Where to Buy Clomid for the Best Price

How to Save Money When Taking Clomid

Oversize pill with coins inside
Photo: Digital Vision / Last Resort

If you're eager to try the fertility drug, Clomid, you might be wondering how much your prescription is going to cost. It's not unusual for fertility treatments to come with a steep price tag. Depending on multiple factors, rates can vary quite a bit. Here's what to expect when researching the price of Clomid.

How Much Does Clomid Cost?

Clomid can cost anywhere between $20 to $185. Prices on the lower end of the spectrum represent generic drugs purchased through savings clubs, like GoodRx. The average price paid for 30 tablets of Clomid (50 milligrams each) is about $96 while the coupon price is $49.

Retail prices may be significantly higher, especially at regular stores like Price Chopper, Shoprite, Target, or CVS. Membership stores like Costco offer discounts on retail prescription prices. Going through insurance, getting a coupon, choosing the generic drug, buying a 90-day supply, or ordering by mail are all ways to help keep the cost under $60 per bottle.

Start With Your Insurance Carrier

Call the member services number on your insurance card to speak with a representative about your prescription coverage. Your insurance carrier should be able to help you understand what percentage of the price you are responsible for.

Unfortunately, Clomid is rarely covered by insurance. Nonetheless, most health insurance companies are able to negotiate lower prescription prices than individual payers can. Even if the cost of Clomid isn't covered, you may be able to get a lower rate through your insurance plan than you would if paying out of pocket on your own. It never hurts to ask and explore your options.

Price Shopping for Clomid

Most people have a preferred pharmacy near home or work. Before you fill your prescription, consider price shopping. Since Clomid isn't usually taken until after your next cycle begins, why not use the extra time to shop around?

Call pharmacies ahead of time to ask about the price and availability of Clomid at your prescribed dosage. Prices may increase for higher dosages. Ask if you can pay less if you buy more than one month's supply at a time. Your doctor may be willing to prescribe a three-month supply of pills instead of one, getting you a lower cost for buying in bulk.

You can also ask pharmacies about generic Clomid, also known as clomiphene citrate. Unless your doctor tells you otherwise, there's no reason to pay more for the name brand. Clomid pricing can vary quite a bit from pharmacy to pharmacy. Taking the time to call around can pay off.

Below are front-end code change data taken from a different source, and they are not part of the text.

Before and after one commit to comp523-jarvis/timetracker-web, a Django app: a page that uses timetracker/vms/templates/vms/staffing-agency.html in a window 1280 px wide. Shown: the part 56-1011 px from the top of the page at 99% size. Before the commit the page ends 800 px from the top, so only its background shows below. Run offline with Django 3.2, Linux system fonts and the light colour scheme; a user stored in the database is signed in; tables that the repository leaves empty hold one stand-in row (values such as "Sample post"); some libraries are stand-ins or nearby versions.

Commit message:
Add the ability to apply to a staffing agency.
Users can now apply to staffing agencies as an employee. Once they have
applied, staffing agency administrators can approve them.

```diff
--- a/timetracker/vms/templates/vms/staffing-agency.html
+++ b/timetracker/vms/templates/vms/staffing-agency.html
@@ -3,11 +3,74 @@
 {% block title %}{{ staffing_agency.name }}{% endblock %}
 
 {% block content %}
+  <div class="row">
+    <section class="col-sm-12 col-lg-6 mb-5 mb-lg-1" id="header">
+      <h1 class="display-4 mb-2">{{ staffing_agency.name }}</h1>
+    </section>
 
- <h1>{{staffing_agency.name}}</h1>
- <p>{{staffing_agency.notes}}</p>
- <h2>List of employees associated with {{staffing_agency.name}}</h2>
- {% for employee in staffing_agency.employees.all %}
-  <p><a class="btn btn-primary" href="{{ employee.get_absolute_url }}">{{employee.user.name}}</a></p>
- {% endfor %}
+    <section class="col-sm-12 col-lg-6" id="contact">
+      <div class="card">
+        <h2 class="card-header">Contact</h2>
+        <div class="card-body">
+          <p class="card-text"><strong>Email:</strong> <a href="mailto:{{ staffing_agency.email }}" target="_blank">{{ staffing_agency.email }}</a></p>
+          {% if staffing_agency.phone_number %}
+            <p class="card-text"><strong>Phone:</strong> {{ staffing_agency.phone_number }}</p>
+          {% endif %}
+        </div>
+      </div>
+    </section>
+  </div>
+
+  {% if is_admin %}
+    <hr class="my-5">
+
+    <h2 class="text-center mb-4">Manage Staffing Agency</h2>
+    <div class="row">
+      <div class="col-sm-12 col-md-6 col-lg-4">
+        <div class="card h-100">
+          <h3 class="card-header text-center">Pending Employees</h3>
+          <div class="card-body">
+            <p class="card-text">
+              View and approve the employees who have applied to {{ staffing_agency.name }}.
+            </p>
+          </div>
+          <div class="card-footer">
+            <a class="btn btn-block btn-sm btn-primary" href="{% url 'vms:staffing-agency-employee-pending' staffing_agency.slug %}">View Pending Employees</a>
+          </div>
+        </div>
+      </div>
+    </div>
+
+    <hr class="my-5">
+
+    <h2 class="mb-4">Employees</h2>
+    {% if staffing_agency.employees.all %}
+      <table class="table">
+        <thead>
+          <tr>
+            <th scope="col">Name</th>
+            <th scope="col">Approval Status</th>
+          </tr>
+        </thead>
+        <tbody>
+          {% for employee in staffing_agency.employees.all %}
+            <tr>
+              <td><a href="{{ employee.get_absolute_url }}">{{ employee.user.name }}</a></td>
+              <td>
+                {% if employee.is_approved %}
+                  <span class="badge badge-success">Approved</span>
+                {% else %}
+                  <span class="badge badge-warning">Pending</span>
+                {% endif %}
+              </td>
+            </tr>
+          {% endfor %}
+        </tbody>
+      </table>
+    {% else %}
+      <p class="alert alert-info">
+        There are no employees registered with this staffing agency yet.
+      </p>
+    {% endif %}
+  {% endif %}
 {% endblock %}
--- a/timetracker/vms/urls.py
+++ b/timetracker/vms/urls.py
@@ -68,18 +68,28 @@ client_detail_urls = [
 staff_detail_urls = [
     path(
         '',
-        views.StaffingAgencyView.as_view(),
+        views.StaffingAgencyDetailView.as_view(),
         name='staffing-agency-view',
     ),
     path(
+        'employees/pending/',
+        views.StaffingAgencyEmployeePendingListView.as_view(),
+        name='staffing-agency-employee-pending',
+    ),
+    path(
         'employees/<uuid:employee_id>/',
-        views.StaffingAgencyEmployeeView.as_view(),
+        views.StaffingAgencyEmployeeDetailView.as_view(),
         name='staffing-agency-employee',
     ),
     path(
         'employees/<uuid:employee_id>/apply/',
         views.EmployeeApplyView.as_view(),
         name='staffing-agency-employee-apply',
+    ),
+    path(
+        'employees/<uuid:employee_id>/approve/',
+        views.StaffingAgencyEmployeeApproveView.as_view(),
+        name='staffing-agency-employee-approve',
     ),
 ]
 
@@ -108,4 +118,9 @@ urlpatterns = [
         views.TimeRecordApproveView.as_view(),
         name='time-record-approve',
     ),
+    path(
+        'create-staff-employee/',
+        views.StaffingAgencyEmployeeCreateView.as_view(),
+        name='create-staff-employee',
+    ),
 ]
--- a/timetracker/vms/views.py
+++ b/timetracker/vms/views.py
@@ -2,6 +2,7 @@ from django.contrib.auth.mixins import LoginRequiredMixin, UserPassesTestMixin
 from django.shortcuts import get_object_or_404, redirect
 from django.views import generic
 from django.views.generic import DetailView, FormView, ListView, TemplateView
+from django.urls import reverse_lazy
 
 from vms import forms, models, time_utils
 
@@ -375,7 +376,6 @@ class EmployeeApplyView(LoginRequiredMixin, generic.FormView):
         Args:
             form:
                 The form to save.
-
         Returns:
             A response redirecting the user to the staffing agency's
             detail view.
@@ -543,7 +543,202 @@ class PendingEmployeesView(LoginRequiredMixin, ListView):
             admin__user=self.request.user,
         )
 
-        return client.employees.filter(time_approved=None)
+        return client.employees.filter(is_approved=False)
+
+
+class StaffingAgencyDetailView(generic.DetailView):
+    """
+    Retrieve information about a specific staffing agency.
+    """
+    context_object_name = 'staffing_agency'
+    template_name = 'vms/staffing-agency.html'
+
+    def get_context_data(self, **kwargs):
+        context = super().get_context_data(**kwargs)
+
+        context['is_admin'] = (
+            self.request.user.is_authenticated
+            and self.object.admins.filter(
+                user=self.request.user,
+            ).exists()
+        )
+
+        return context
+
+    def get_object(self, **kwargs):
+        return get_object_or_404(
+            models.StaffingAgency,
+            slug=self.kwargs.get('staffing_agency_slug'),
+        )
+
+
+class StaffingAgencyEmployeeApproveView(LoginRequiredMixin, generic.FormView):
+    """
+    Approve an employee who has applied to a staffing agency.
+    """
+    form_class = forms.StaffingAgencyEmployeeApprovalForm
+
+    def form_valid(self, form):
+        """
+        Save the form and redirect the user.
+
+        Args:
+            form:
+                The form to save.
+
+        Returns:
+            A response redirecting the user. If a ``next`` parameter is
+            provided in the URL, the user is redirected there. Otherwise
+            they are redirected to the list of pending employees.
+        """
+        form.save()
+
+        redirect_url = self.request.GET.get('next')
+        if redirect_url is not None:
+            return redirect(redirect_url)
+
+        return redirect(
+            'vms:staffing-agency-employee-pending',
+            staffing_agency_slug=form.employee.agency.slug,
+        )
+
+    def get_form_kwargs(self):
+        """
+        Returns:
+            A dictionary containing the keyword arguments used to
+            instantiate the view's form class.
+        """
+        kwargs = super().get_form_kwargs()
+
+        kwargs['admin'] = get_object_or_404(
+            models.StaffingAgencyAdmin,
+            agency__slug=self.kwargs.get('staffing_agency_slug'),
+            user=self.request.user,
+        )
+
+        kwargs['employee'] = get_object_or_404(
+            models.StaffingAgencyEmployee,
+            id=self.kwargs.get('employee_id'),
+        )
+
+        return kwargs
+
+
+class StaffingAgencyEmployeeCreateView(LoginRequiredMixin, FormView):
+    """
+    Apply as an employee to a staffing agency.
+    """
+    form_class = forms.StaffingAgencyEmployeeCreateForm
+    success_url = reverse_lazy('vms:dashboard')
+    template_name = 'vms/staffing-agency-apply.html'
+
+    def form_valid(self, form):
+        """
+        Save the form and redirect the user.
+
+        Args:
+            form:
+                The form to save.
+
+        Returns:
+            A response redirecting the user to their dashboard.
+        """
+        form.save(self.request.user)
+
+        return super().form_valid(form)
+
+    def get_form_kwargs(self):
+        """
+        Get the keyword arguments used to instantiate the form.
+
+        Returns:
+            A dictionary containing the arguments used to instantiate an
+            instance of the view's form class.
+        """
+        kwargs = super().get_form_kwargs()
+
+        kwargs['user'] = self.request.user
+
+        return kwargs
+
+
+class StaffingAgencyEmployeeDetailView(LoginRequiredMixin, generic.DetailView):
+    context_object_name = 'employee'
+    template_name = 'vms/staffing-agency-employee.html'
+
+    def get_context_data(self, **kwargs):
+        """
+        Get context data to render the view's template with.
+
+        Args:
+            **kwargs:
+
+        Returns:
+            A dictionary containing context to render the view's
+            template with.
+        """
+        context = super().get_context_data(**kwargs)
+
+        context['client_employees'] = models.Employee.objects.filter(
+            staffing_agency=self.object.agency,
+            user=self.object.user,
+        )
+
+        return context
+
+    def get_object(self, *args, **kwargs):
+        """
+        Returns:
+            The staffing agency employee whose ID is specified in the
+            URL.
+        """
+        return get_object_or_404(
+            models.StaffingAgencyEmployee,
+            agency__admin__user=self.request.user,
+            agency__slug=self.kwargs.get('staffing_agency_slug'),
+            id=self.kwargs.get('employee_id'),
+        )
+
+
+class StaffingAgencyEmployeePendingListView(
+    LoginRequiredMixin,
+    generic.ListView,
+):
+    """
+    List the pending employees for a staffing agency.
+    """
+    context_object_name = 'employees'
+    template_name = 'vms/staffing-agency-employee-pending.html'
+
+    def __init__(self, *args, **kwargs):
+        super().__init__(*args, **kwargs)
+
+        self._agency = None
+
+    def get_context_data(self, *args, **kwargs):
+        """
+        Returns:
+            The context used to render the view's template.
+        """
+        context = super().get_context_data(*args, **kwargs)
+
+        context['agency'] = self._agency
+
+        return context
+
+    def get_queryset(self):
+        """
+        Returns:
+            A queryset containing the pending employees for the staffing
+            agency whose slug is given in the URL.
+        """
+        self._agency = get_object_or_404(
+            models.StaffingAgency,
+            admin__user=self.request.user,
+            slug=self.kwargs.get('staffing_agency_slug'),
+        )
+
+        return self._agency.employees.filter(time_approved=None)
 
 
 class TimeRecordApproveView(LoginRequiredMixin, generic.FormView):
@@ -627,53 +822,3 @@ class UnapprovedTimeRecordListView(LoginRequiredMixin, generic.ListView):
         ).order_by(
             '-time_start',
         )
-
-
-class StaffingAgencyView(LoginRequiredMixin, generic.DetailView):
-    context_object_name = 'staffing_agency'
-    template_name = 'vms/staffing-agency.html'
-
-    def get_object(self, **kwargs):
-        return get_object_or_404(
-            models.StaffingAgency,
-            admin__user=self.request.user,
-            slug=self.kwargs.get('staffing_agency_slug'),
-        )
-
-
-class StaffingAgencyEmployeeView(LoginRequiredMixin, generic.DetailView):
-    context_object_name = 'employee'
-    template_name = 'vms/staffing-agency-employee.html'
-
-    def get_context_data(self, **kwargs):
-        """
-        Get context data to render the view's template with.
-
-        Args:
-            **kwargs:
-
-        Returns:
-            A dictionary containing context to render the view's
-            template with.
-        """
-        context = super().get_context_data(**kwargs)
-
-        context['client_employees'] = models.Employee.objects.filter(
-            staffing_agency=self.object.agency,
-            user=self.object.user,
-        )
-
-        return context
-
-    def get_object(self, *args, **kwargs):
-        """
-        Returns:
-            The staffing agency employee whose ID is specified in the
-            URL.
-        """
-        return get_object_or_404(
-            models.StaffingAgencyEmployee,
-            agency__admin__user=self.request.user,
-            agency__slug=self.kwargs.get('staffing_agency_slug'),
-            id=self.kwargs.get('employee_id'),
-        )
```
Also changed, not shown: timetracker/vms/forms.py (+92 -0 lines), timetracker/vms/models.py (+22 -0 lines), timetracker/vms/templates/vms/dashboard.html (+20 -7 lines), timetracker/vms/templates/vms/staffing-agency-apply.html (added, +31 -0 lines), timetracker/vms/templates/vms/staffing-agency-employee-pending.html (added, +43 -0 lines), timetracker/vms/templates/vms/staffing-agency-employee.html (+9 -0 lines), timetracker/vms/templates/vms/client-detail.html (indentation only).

Should You Buy Clomid Online?

We do so much of our shopping online these days. Why not buy medications online as well?

While purchasing drugs online can be done safely, you must be careful about which websites you order from. The National Associations of Boards of Pharmacy website offers a list of Accredited Digital Pharmacies. Only sites that have VIPPS (Verified Internet Pharmacy Practice Sites) certification appear on the list.

Once you've confirmed that the pharmacy is legitimate, don't forget to consider the price. Online doesn't always mean cheaper, especially with the cost of shipping.

Are you looking for information on buying Clomid without a prescription? Read about the serious potential hazards and risks before you make a dangerous mistake.

Medication Price vs. Treatment Cycle Price

Before you begin treatment cycles, make sure you understand the total price tag. The cost of fertility treatments depend on your insurance coverage, and which medications, monitoring, and procedures are involved.

Some doctors prescribe Clomid alone. Others may add in progesterone suppositories (taken after ovulation for at least two weeks) or an injection of hCG, also known as a trigger shot. These medications increase the overall cost of your treatment cycle of Clomid.

Monitoring your cycle can bring additional fees. Your doctor may require one or a few ultrasounds, and possibly blood tests. Even if your insurance doesn't cover Clomid, it may still cover monitoring costs, but not always. Payment plans through your doctor's office can help you manage large medical bills. Discuss pricing upfront to avoid the stress of unexpected expenses.

2 Sources
Verywell Family uses only high-quality sources, including peer-reviewed studies, to support the facts within our articles. Read our editorial process to learn more about how we fact-check and keep our content accurate, reliable, and trustworthy.
  1. GoodRx. Clomid.

  2. Cleveland Clinic. IVF procedures.

By Rachel Gurevich, RN
Rachel Gurevich is a fertility advocate, author, and recipient of The Hope Award for Achievement, from Resolve: The National Infertility Association. She is a professional member of the Association of Health Care Journalists and has been writing about women’s health since 2001. Rachel uses her own experiences with infertility to write compassionate, practical, and supportive articles.